Theory of Class War

Marx’s theory of class war is a necessary conclusion from his materialist conception of history. As we have said above, Marx believed that human history has evolved, not by the rise of new ideas or by great men or by the spread of new beliefs, customs and religions, but as a result of new economic or material methods and conditions of production which give rise to new social classes.

This leads to a struggle between the new and the old classes, victory in which lies with the new ones. In other words, history is nothing but a story of class struggle and conflicts which are waged in all forms and methods political, moral, religious, intellectual, etc. In history, they are known as political revolutions and changes, the rise of new parties and States, new philosophies, new arts, new culture and thought. The class war was waged by different classes at different stages of human history.

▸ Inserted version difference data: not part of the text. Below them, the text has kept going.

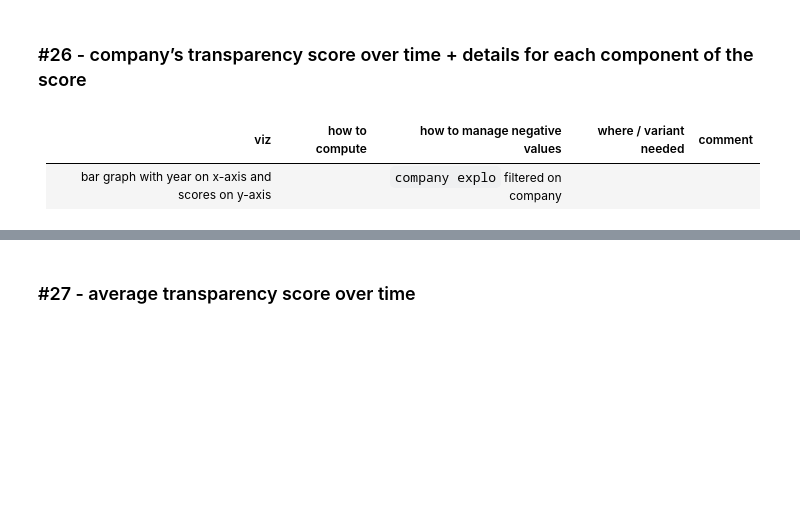
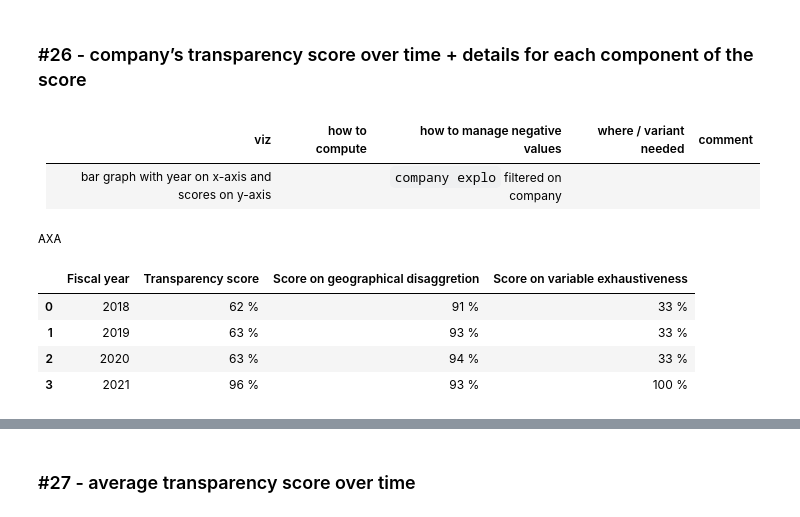
Before and after one commit to anquetos/data4good-taxobservatory-dataviz, a Jupyter notebook: taxobservatory-dataviz.ipynb, the cells around one changed output, grey strips where cells are left out. Drawn from its saved outputs; the diff is of its cells as text; code cells hidden in the pictures; blank space fills up the shorter version.

Commit message:
Added viz 26 diplay in bar chart and table.

```diff
--- a/taxobservatory-dataviz.ipynb
+++ b/taxobservatory-dataviz.ipynb
@@ -1082,6 +1081,58 @@ def display_transparency_score_over_time(df:pd.DataFrame, company:str):
     )
 
     fig.show()
+
+
+def display_transparency_score_over_time_details(
+        df:pd.DataFrame, company:str) -> pd.DataFrame:
+    """Display details of components of transparency scores over time
+    for a specific company in a table.
+
+    Args:
+        df (pd.DataFrame): CbCRs database.
+        company (str): Company name.
+
+    Returns:
+        pd.DataFrame: Table with details of components over years.
+    """
+
+    # Compute data
+    data = compute_transparency_score(df=df, company=company)
+
+    # Create DataFrame
+    df = pd.DataFrame.from_dict(data, orient='index')
+
+    # Drop 'mnc' column
+    df = df.drop(columns='mnc')
+
+    # Round and convert percentage to string with % character
+    df = df.apply(lambda x: round(x).astype(int).astype('string') + ' %')
+
+    # Reset index and rename 'year' column
+    df = df.reset_index().rename(columns={'index': 'Fiscal year'})
+
+
+    # Move 'transparency_score' before other score columns
+    df.insert(1, 'transparency_score', df.pop('transparency_score'))
+
+    # Rename columns
+    df = df.rename(columns={
+        'geographic_score': 'Score on geographical disaggretion',
+        'completness_score': 'Score on variable exhaustiveness',
+        'transparency_score' : 'Transparency score',
+    })
+
+    return df
+# %%
+print(company)
+display_transparency_score_over_time_details(df, company)
+# %% [output]
+AXA
+|  | Fiscal year | Transparency score | Score on geographical disaggretion | Score on variable exhaustiveness |
+| 0 | 2018 | 62 % | 91 % | 33 % |
+| 1 | 2019 | 63 % | 93 % | 33 % |
+| 2 | 2020 | 63 % | 94 % | 33 % |
+| 3 | 2021 | 96 % | 93 % | 100 % |
 # %%
 print(company)
 display_transparency_score_over_time(df, company)
```
Also changed, not shown: parts of 2 cells of this notebook.
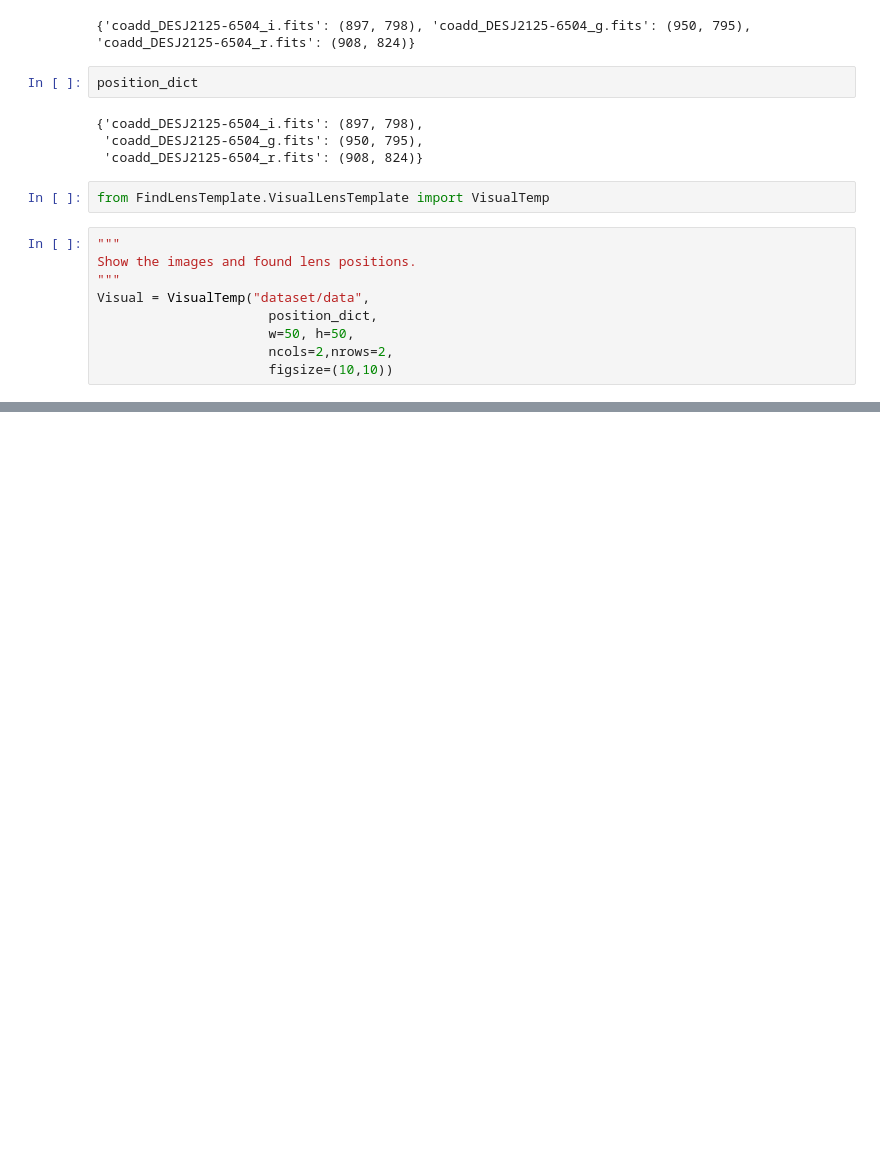
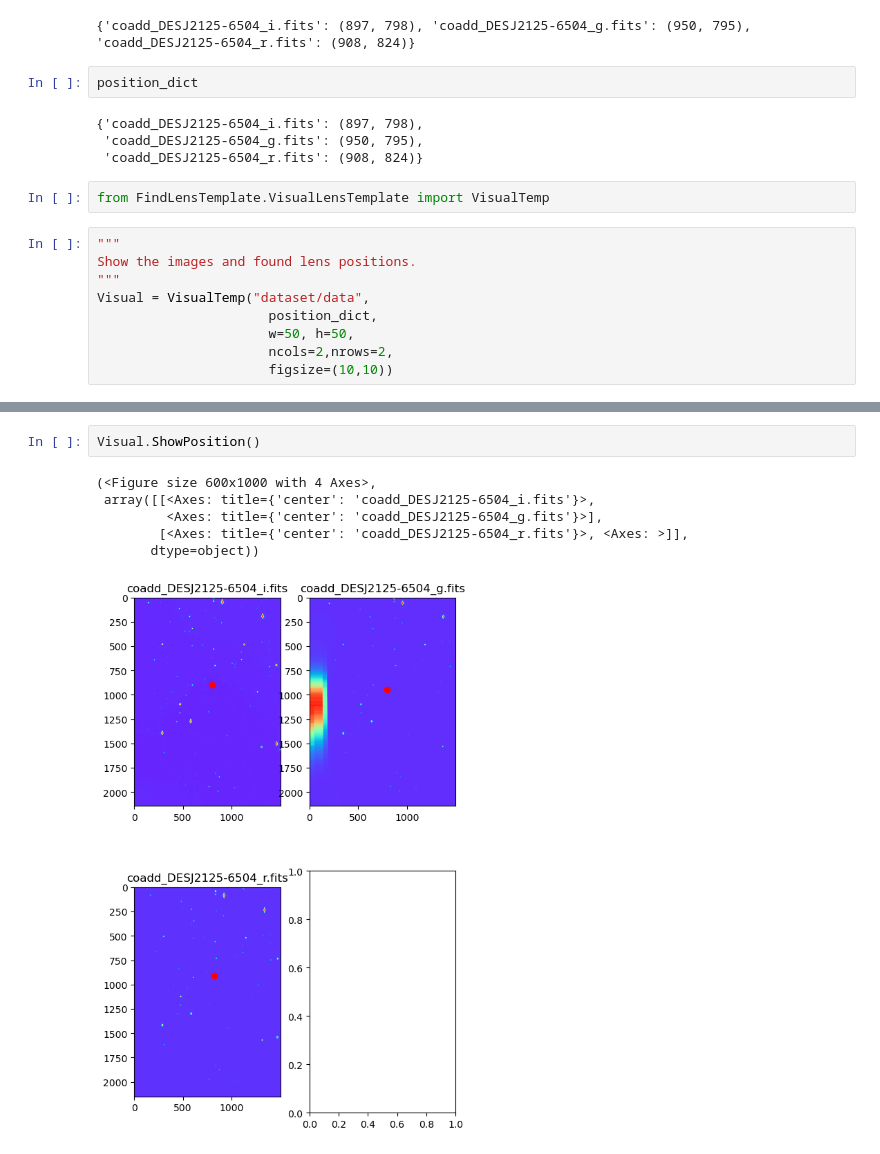
Before and after one commit to Cywtim/LensMatching, a Jupyter notebook: tutorial.ipynb, the cells around one changed output, grey strips where cells are left out. Cells and saved outputs as stored; diff of their text form; blank space fills up the shorter version.

Commit message:
Cyan: update the visualization.

```diff
--- a/tutorial.ipynb
+++ b/tutorial.ipynb
@@ -84,0 +85,9 @@ Visual.ShowSubplots()
+# %%
+Visual.ShowPosition()
+# %% [output]
+(<Figure size 600x1000 with 4 Axes>,
+ array([[<Axes: title={'center': 'coadd_DESJ2125-6504_i.fits'}>,
+         <Axes: title={'center': 'coadd_DESJ2125-6504_g.fits'}>],
+        [<Axes: title={'center': 'coadd_DESJ2125-6504_r.fits'}>, <Axes: >]],
+       dtype=object))
+[figure, added]
```
Also changed, not shown: parts of 1 cell of this notebook, 1 other file.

As Marx and Engels wrote in the Communist Manifesto: “Freeman and slave, patrician and plebian, baron and serf, guide master and journeyman, in one word oppressor and oppressed, standing constantly in opposition to each other, carried on an uninterrupted warfare, now open, now concealed.” This struggle goes on even today between the capitalist and the working classes.